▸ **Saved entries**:
━━━━━━━━

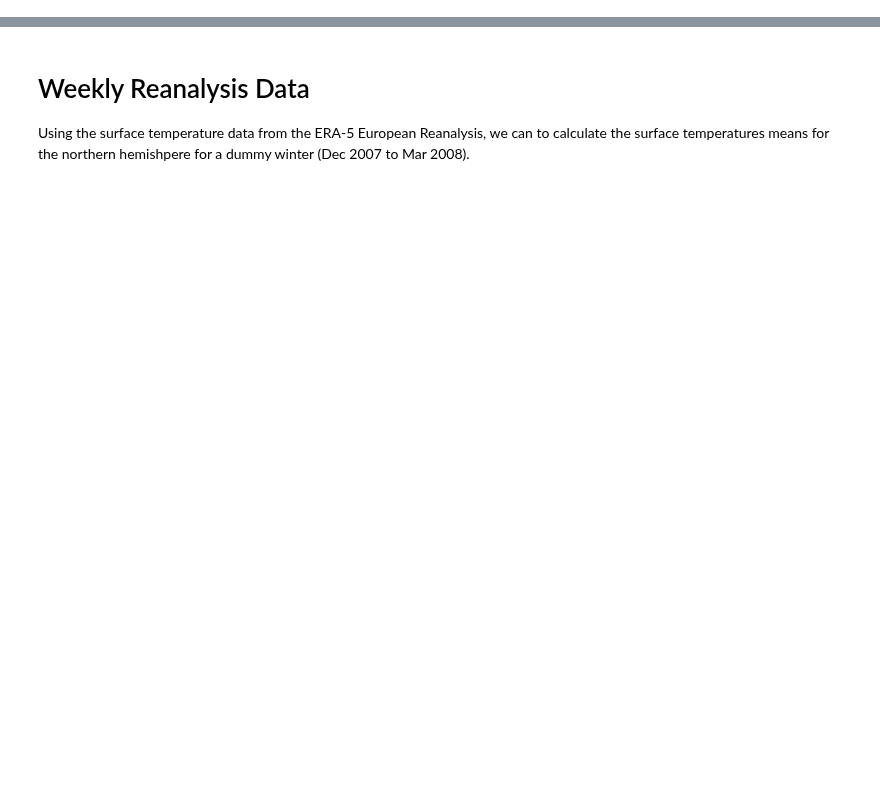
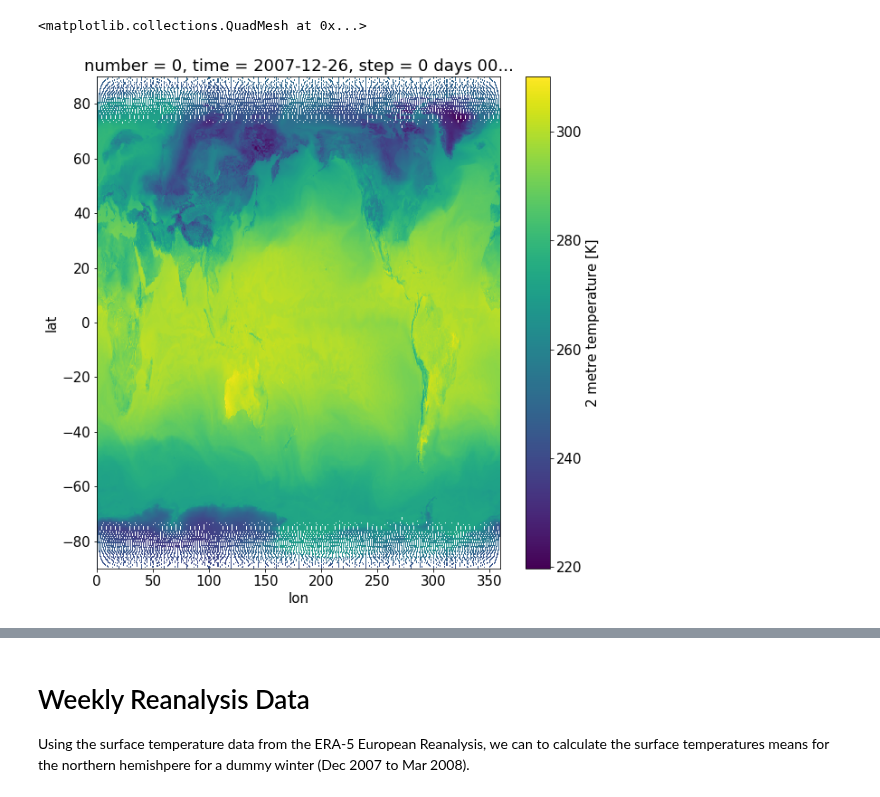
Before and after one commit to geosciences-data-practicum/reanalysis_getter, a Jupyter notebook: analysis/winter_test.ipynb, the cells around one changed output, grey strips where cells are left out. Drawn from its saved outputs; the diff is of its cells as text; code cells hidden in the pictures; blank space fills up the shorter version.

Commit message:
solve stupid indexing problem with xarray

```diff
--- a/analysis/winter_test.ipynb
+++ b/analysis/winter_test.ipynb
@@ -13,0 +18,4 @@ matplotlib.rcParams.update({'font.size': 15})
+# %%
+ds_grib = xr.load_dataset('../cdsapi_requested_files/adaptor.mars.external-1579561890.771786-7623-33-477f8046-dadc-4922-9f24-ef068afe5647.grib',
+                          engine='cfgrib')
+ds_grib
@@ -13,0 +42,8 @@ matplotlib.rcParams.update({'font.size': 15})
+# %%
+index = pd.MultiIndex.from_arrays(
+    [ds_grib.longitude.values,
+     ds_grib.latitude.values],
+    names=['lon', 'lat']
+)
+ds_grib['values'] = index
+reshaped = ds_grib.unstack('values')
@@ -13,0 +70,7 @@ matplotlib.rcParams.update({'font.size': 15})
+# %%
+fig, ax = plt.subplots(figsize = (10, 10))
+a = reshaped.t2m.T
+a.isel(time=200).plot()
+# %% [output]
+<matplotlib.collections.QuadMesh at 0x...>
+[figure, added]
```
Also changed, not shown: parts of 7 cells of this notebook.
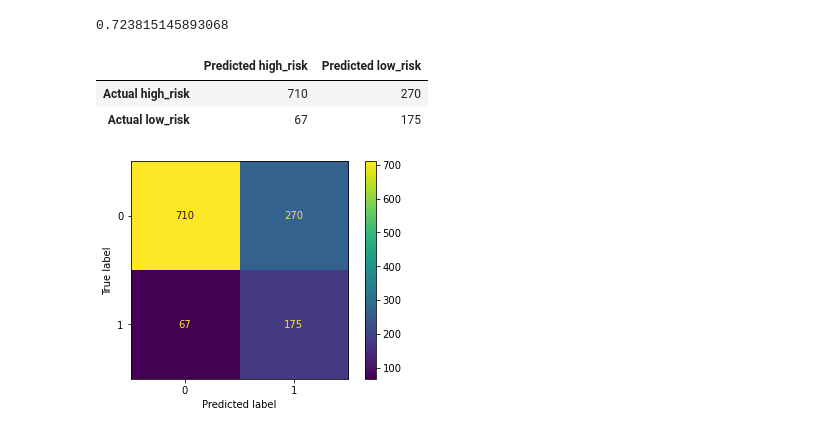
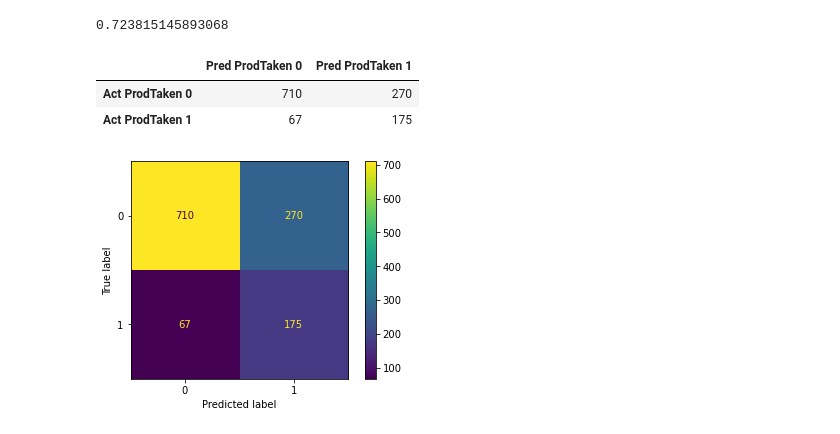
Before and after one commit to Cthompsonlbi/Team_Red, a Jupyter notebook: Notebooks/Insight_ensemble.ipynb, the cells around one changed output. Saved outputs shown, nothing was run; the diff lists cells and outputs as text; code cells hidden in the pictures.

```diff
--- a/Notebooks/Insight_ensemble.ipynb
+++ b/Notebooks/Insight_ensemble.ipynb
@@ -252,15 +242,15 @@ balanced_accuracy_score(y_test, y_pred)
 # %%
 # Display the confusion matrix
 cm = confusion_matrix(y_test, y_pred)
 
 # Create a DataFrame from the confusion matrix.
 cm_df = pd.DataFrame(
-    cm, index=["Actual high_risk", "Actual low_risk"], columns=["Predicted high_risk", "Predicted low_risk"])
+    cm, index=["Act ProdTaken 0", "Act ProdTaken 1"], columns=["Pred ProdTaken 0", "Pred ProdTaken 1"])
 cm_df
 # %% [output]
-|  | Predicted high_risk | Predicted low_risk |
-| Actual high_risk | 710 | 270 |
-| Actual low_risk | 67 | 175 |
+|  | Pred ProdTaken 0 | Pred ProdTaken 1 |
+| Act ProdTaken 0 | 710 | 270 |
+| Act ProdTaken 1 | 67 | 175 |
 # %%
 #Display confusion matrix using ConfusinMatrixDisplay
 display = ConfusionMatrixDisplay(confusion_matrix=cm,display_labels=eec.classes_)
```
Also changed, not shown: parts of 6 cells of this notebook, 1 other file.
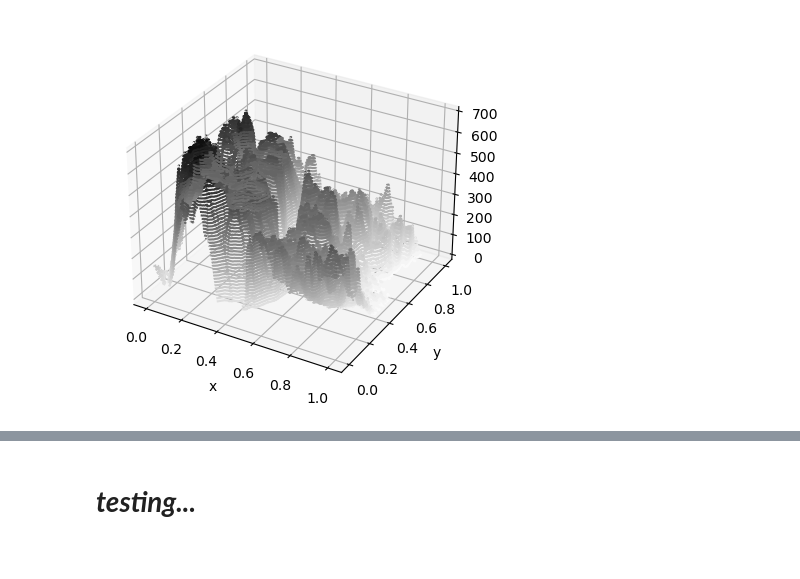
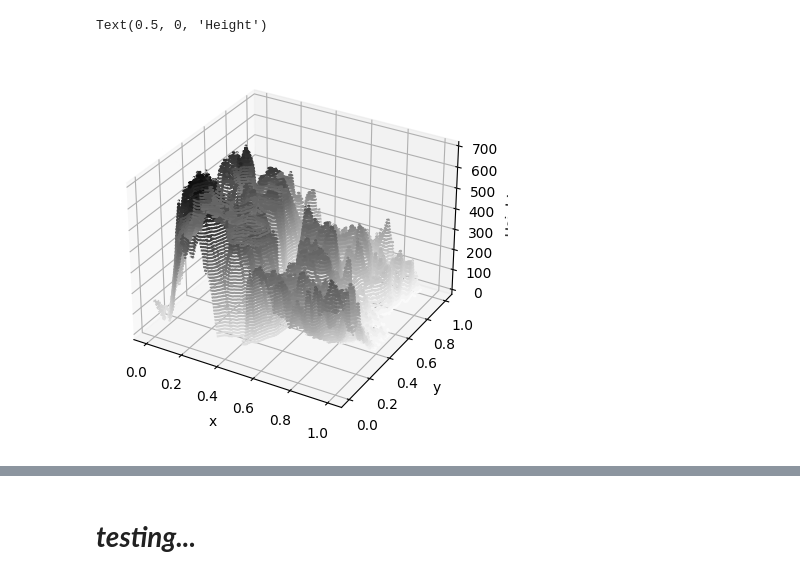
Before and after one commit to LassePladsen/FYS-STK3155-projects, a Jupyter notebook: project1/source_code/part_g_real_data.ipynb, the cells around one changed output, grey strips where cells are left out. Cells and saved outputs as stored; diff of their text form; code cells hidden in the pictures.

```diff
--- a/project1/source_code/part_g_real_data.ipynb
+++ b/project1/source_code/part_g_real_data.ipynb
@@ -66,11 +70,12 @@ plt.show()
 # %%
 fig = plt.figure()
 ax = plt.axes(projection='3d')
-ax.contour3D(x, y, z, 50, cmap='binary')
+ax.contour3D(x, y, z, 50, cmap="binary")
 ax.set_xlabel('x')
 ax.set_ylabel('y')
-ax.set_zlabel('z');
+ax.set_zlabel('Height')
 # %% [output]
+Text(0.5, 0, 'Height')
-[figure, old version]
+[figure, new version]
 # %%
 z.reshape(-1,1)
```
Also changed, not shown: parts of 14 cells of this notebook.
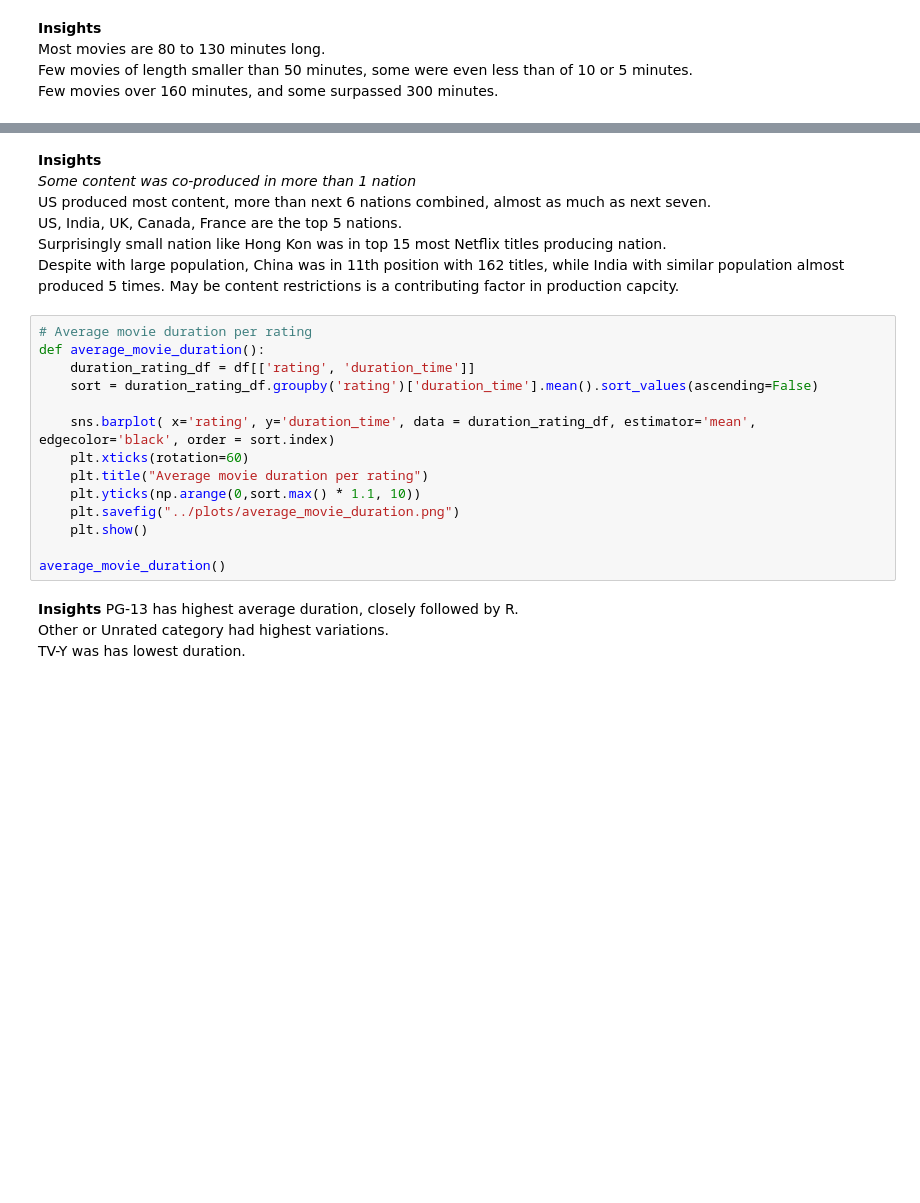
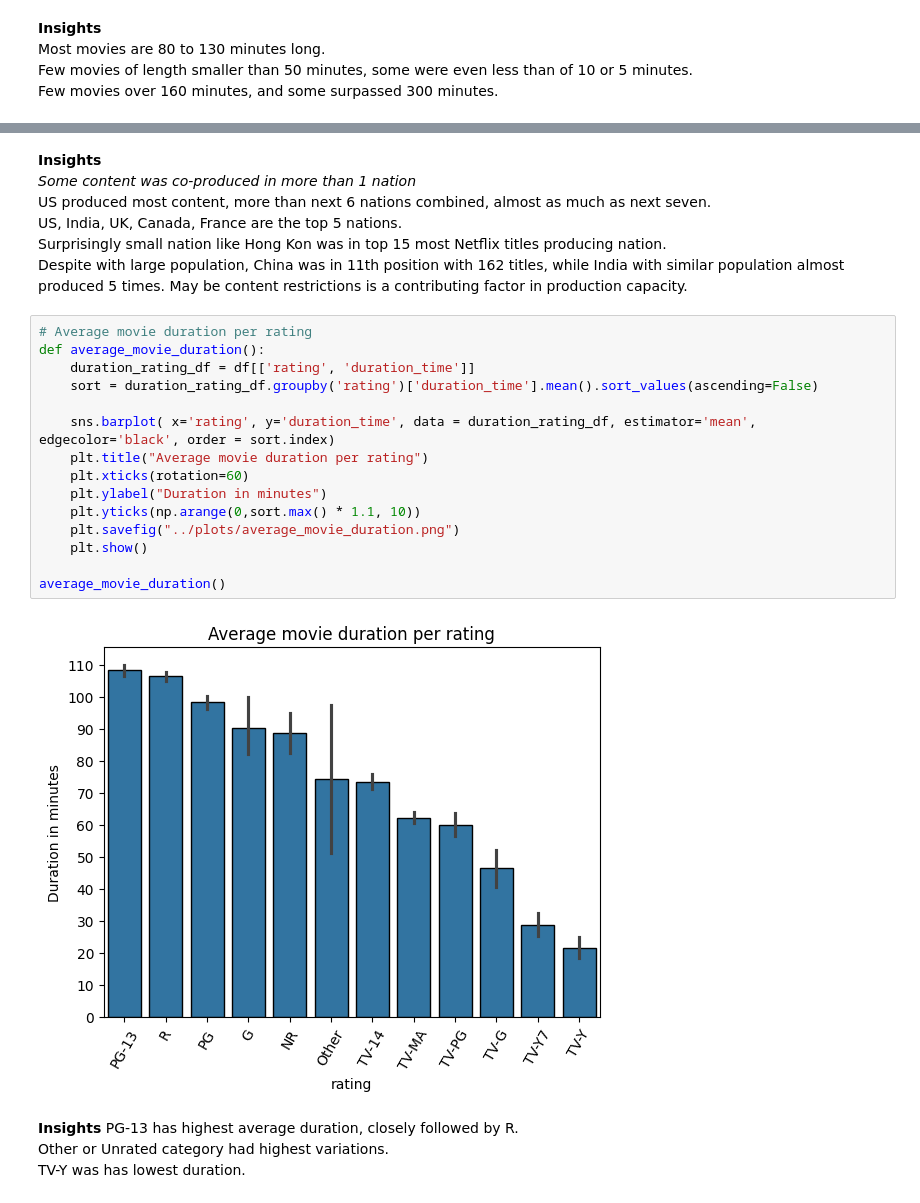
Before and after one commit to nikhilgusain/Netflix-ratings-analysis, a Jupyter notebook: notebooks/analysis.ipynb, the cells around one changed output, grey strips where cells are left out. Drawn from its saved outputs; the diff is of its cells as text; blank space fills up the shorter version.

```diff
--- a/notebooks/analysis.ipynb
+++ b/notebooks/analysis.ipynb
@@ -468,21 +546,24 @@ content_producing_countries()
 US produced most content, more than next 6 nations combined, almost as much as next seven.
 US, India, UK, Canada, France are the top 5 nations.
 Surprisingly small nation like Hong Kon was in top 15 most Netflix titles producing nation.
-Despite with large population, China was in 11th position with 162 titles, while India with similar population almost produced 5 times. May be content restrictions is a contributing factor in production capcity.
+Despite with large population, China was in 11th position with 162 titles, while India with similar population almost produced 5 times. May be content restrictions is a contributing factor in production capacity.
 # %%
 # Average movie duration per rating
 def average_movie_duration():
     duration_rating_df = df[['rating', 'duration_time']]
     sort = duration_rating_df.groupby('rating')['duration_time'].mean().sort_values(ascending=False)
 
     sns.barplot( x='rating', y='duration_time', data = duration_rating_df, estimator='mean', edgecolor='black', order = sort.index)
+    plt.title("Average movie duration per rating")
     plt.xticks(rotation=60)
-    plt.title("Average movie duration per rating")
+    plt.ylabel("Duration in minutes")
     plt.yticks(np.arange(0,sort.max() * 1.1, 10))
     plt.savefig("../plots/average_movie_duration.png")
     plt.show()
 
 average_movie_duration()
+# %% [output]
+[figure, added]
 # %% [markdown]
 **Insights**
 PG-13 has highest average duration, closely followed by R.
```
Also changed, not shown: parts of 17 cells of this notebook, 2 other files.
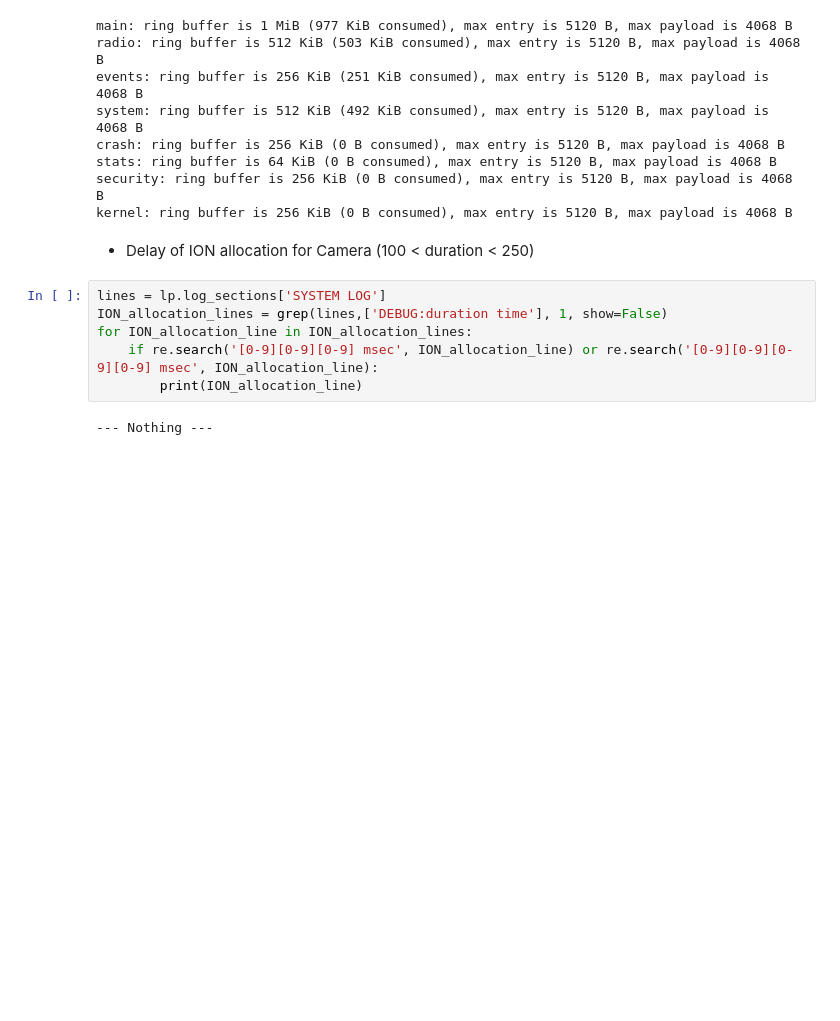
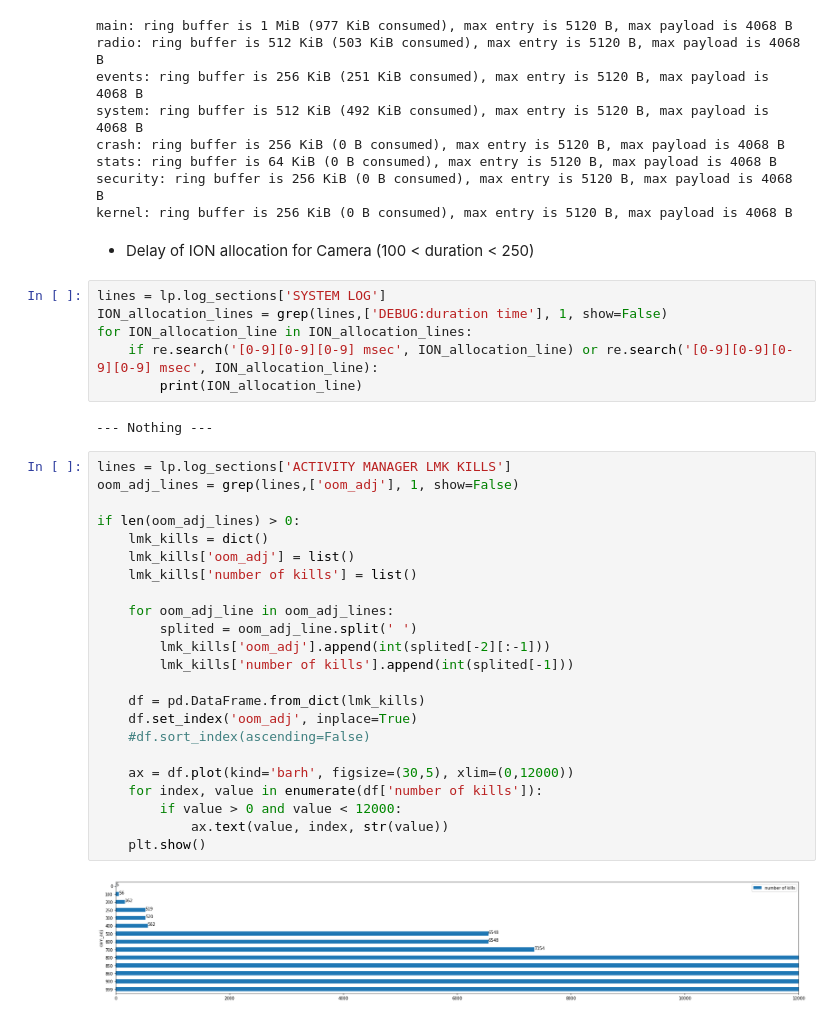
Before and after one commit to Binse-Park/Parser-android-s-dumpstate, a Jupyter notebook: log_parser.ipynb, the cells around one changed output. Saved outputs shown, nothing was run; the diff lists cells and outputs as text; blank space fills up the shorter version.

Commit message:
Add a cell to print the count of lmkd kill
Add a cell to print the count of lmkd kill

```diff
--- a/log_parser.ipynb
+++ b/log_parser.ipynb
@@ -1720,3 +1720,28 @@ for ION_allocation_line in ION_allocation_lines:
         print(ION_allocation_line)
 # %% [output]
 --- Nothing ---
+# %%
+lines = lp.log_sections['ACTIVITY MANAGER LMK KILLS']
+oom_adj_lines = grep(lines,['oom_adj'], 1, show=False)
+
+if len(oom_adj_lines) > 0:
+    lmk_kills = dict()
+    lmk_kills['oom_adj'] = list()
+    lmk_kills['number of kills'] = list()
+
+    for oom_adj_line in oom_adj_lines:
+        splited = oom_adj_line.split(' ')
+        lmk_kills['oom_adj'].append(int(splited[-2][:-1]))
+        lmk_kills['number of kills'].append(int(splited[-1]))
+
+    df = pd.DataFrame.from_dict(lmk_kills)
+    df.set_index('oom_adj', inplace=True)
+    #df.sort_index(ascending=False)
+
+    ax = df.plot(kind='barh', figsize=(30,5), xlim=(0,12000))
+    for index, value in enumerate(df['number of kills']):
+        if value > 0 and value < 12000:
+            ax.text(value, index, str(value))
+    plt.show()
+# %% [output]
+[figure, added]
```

━━━━━━━━

▸ **What you have to do**:
Scan the entries and show every line in which the word "this" is found.

▸ **Answer for the task**:
Also changed, not shown: parts of 7 cells of this notebook.
Also changed, not shown: parts of 6 cells of this notebook, 1 other file.
Also changed, not shown: parts of 14 cells of this notebook.
Also changed, not shown: parts of 17 cells of this notebook, 2 other files.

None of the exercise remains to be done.